Top of Given records

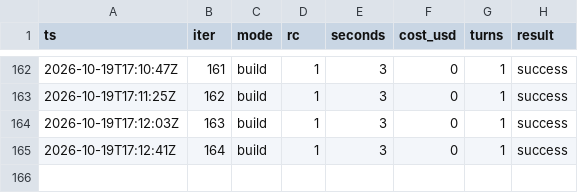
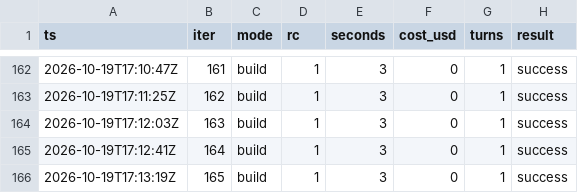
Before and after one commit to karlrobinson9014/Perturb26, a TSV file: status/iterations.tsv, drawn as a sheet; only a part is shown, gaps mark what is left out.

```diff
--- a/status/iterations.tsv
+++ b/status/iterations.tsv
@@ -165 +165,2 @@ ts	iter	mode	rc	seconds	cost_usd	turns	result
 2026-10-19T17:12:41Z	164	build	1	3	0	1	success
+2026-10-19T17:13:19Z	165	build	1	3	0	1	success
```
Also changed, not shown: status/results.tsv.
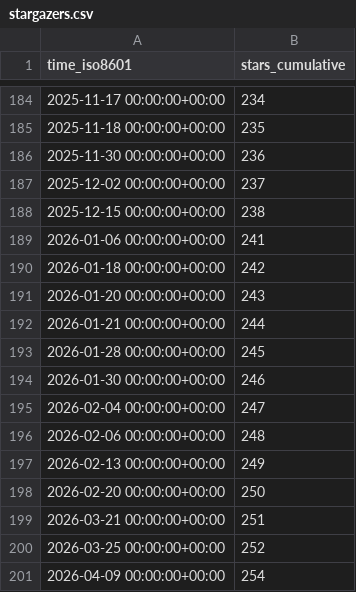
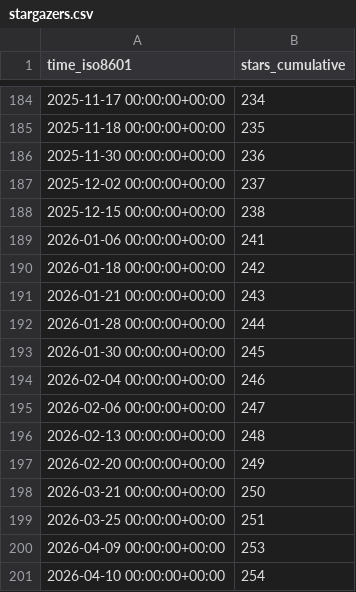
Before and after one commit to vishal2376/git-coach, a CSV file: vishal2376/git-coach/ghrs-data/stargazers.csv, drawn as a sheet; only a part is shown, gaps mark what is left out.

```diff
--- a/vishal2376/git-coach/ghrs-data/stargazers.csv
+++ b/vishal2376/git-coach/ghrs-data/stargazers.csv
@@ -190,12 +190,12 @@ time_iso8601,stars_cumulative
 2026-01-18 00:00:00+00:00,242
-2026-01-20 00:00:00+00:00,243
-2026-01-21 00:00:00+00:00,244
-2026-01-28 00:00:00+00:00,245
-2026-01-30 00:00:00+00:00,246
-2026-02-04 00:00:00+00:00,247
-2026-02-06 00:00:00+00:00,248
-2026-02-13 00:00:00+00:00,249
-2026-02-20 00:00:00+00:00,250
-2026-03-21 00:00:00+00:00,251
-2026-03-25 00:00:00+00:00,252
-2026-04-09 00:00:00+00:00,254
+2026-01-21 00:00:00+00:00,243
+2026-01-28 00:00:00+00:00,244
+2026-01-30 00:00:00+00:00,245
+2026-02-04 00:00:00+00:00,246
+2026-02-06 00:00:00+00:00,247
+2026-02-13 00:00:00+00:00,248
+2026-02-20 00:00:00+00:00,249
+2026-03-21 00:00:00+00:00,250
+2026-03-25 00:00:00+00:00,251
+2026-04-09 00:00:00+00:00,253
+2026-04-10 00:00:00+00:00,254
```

Bottom of Given records

◆ How to complete this task:
Every line in the records above that contains the word "data" should be copied out.

◆ Your response:
Before and after one commit to vishal2376/git-coach, a CSV file: vishal2376/git-coach/ghrs-data/stargazers.csv, drawn as a sheet; only a part is shown, gaps mark what is left out.
--- a/vishal2376/git-coach/ghrs-data/stargazers.csv
+++ b/vishal2376/git-coach/ghrs-data/stargazers.csv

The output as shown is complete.